Aim of the exercise. Restate every record that follows, keeping it exact.

[[ Data provided, beginning ]]

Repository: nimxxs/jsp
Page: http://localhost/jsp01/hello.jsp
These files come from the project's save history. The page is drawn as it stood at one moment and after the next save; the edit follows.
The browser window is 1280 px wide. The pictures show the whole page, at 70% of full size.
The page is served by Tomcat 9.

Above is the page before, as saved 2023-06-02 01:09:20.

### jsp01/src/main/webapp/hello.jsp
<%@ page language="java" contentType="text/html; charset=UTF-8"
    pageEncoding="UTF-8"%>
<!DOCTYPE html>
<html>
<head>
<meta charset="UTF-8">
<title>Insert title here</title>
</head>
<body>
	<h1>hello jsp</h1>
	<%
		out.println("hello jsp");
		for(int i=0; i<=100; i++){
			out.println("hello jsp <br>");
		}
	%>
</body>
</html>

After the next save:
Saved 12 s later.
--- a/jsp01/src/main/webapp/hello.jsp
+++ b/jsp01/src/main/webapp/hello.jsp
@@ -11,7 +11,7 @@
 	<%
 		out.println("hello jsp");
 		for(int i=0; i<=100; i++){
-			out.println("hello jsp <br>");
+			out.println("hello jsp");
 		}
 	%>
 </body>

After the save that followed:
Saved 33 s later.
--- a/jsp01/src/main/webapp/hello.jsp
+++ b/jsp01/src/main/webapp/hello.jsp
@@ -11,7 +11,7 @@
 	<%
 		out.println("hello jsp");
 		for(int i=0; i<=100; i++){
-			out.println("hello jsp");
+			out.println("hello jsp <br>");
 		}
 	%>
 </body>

[[ Data provided, end ]]

Expected output.
Repository: nimxxs/jsp
Page: http://localhost/jsp01/hello.jsp
These files come from the project's save history. The page is drawn as it stood at one moment and after the next save; the edit follows.
The browser window is 1280 px wide. The pictures show the whole page, at 70% of full size.
The page is served by Tomcat 9.

Above is the page before, as saved 2023-06-02 01:09:20.

### jsp01/src/main/webapp/hello.jsp
<%@ page language="java" contentType="text/html; charset=UTF-8"
    pageEncoding="UTF-8"%>
<!DOCTYPE html>
<html>
<head>
<meta charset="UTF-8">
<title>Insert title here</title>
</head>
<body>
	<h1>hello jsp</h1>
	<%
		out.println("hello jsp");
		for(int i=0; i<=100; i++){
			out.println("hello jsp <br>");
		}
	%>
</body>
</html>

After the next save:
Saved 12 s later.
--- a/jsp01/src/main/webapp/hello.jsp
+++ b/jsp01/src/main/webapp/hello.jsp
@@ -11,7 +11,7 @@
 	<%
 		out.println("hello jsp");
 		for(int i=0; i<=100; i++){
-			out.println("hello jsp <br>");
+			out.println("hello jsp");
 		}
 	%>
 </body>

After the save that followed:
Saved 33 s later.
--- a/jsp01/src/main/webapp/hello.jsp
+++ b/jsp01/src/main/webapp/hello.jsp
@@ -11,7 +11,7 @@
 	<%
 		out.println("hello jsp");
 		for(int i=0; i<=100; i++){
-			out.println("hello jsp");
+			out.println("hello jsp <br>");
 		}
 	%>
 </body>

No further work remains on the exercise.